I have a Brazilian co-worker. Her name is Marcella. Marcella told me before working with us, she used to sell bikinis in the winter time. I know it was tough for her, but I found it very poetic, as a concrete form of hope.
Imagine yourself there, in the middle of the snow, with the car stuffed with Brazilian bikinis, only fed by the hope that the sun will come and the summer will be beautiful…not only that, you’re also to believe in the point to sell it to others, contaminate them… this is a raw belief, truly.
If is there something you’re really exposed in New York, it’s the self-hope and the hope of the others. There is a collective feeling to become, to make it happen. But the hope is naturally more complicated than that. Hope is between your hands and the luck. Yet it’s different from other types of belief such as the faith, for example, which you leave the resolution to “superior levels.” This combination of trial and error isn’t easy for anybody. The reason is hope makes you move—but also sometimes it punches you in a way that can immobilize too.

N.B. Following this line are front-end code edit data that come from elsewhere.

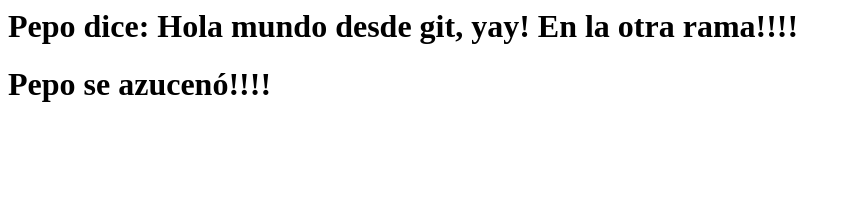
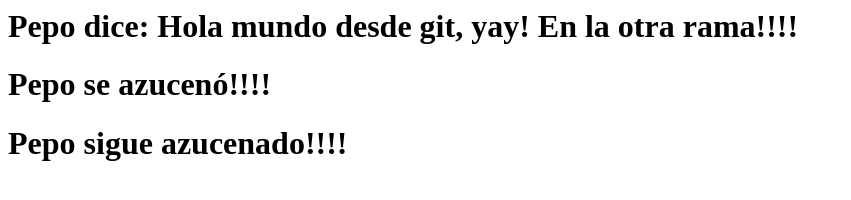
Before and after one commit to DesarrolloESCOM/PruebaCursoExpressGit_Github, a plain HTML site: page index.html in a window 1280 px wide. Shown: the whole page, without its empty margins (0-851 px from the left). Drawn offline with Linux system fonts and the light colour scheme.

Commit message:
Sigue azucenado

```diff
--- a/index.html
+++ b/index.html
@@ -3,5 +3,6 @@
 <body>
 	<h1>Pepo dice: Hola mundo desde git, yay! En la otra rama!!!!</h1>
 	<h1>Pepo se azucenó!!!!</h1>
+	<h1>Pepo sigue azucenado!!!!</h1>
 </body>
 </html>
```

The other day, Teresa asked me if she could buy an adult dress for $27. I found it weird, but I agreed. Then she told me she wanted to use her savings (she earns a dollar by duty at home) to buy me a dress. I swear I couldn’t hide the little drop I’m allowing to roll again from my eyes, while I’m writing about hope to you. Her desire gave me such a huge hope, this “I’m doing something right here” feeling, a hope of maybe we can bring more love to the others, to this world and less navel-gazing.
Even me, who didn’t think about having kids at all, I look to the kids while they’re sleeping and I feel this gigantic hope, a hope that transforms into force—a physical force—into hunger to keep moving. It looks like I had a nocturne charger every day.
The Marcellas and Teresas of the world fuel me with hope when my own is already tired of grow and die inside. They are like the Diet Wiegman’s sculpture in the top, reminding us if you don’t see the image it’s probably because you’re looking from the wrong side. They remind us to continue moving until to find the right place, our place.
PS: I know Diet Wiegman’s work is genial, but I have to confess they are entertaining too. If you have time, click in the video below to experiment the “form taking the form” from the movements of the public or the art object itself.